Gross, Loren, Charles Fort, The Fortean Society and UFOs, author, 1976, p. 79.
Bowen, Charles, The Humanoids, ( Henry Regnery, 1969), pp. 88-9.
Adamski, George, Flying Saucers Have Landed, (British Book Centre, 1953).
Allingham, Cedric, Flying Saucers from Mars, (British Book Centre, 1955).
Steinman, William, UFO Crash at Aztec, (UFO Photo Archives, 1986), p. 104.
Bloecher & Davis, op. cit., p. x.
Kottmeyer, Martin, "Diving to Earth" unpublished.
Webner, Klaus, "The Strange Case of Mister X," The Probe
Report, 2, #2, September 1981, pp. 8-12.
Bowen, pp. 31, 39, 44-5
Clark, Jerome, "Where Were the Grays?: The Historical Abduction Enigma," Strange Magazine, #10, Fall-Winter 1992, p.9.
Kottmeyer, Martin, "Pencil-Neck Aliens," The REALL News, 1, #1, February 1993, pp. 3-4.
Kottmeyer, Martin, "Space Bug a Boo Boo," Talking Pictures #15, Summer 1996, pp. 10-14.
Kottmeyer, Martin, "Why are the Grays Gray?" MUFON UFO Journal #319, November 1994, pp. 6-10.
Kottmeyer, Martin, "Eye in the Sky," Magonia #40, August 1991, p. 4.
Kottmeyer, Martin, "Water E.B.E.s," The REALL News, 3, #2, February 1995, pp. 1, 7-8.
Weart, Spencer R., Nuclear Fear -- A History of Images, (Harvard Univ. Press, 1988).
Hall, Richard, "Atom Bombs, Spaceships, and Salvation: The Story of the Contactees," Official UFO 1, #10, August 1976, pp. 22, 49-51.
Fuller, John, The Interrupted Journey, (Dell, 1966), pp. 38-9.
Michel, Aime, Flying Saucers and the Straight Line Mystery, (Criterion, 1958), p. 254.
Fawcett, George, "Flying Saucers: Explosive Situation for 1968," Flying Saucers, April 1968, pp. 22-3.
Fuller, John, Incident at Exeter, (Berkley Medallion, 1966), p. 146.
Johnson, Frank, The Janos People: A Close Encounter of the Fourth Kind, (Neville Spearman, 1980), pp. 4-5.
Weart, op. cit., p. 320.
Stevens, Wendelle, UFO Contact from Reticulum Update, (Stevens, 1989), pp. 70-1.

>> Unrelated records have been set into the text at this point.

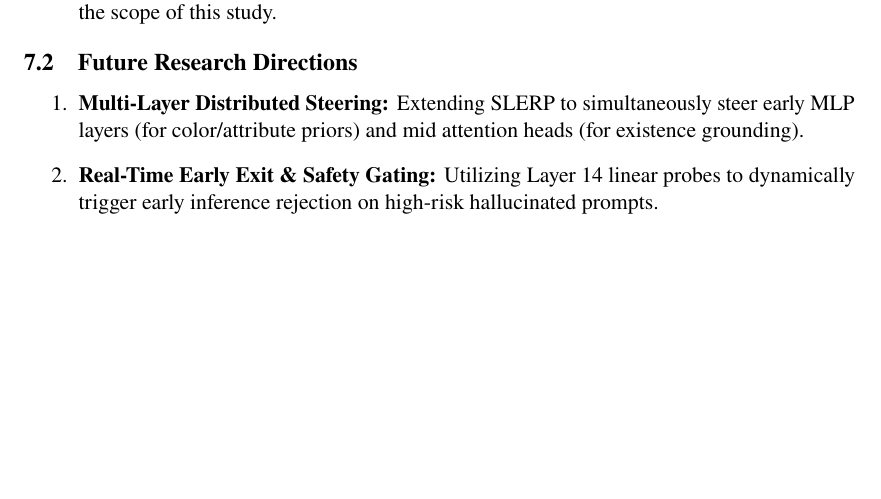
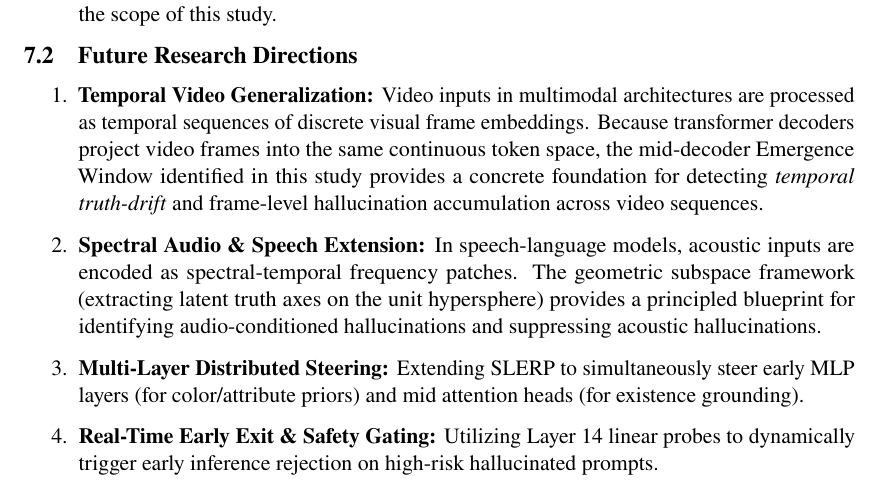
Before and after one commit to basavarajnaduvinamani/DA5410-Winter-Project, a LaTeX paper (docs/main.tex): part of page 14 of 15 before the commit and part of page 14 of 16 after it, cut so that both start at the same text, the shorter picture padded with empty space. Compiled offline with pdfLaTeX.

Commit message:
docs: add temporal video and spectral audio multimodal generalization roadmap to report and README

```diff
--- a/docs/main.tex
+++ b/docs/main.tex
@@ -338,6 +338,8 @@ Our benchmark reveals an important distinction: \textbf{spatial presence} (absen
 
 \subsection{Future Research Directions}
 \begin{enumerate}
+    \item \textbf{Temporal Video Generalization:} Video inputs in multimodal architectures are processed as temporal sequences of discrete visual frame embeddings. Because transformer decoders project video frames into the same continuous token space, the mid-decoder Emergence Window identified in this study provides a concrete foundation for detecting \textit{temporal truth-drift} and frame-level hallucination accumulation across video sequences.
+    \item \textbf{Spectral Audio \& Speech Extension:} In speech-language models, acoustic inputs are encoded as spectral-temporal frequency patches. The geometric subspace framework (extracting latent truth axes on the unit hypersphere) provides a principled blueprint for identifying audio-conditioned hallucinations and suppressing acoustic hallucinations.
     \item \textbf{Multi-Layer Distributed Steering:} Extending SLERP to simultaneously steer early MLP layers (for color/attribute priors) and mid attention heads (for existence grounding).
     \item \textbf{Real-Time Early Exit \& Safety Gating:} Utilizing Layer 14 linear probes to dynamically trigger early inference rejection on high-risk hallucinated prompts.
 \end{enumerate}
```
Also changed, not shown: README.md.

Howe, Linda Moulton, Glimpses of Other Realities, Volume 1: Facts and Eyewitnesses, (LMH Productions, 1993), p. 222.
Barker, Gray, The Year of the Saucer, (New Age Books, 1983), pp. 18-20.
Andrews, George C., Extraterrestrial Friends and Foes, (IlluniNet, 1993), p. 159.
Wilson, Katharina, The Alien Jigsaw, (Puzzle Publishing, 1994), pp. 194-5.
Strozier, Charles, Apocalypse: On the Psychology of Fundamentalism in America , (Beacon, 1994), p. 66.
Bailey, Ronald, Eco-Scam, (St. Martin's, 1993), pp. 24-39.
Emery, C. Eugene, "Harvard Launches John Mack Attack," Skeptical Inquirer, September/October 1996, p. 4
Bullard, Thomas E., The Sympathetic Ear: Investigators as Variables in UFO Abduction Reports, (FFUFOR, 1995), pp. 64-7.
Randles, Jenny, Star Children -- The True Story of Alien Offspring Among Us, (Sterling, 1995), p. 110.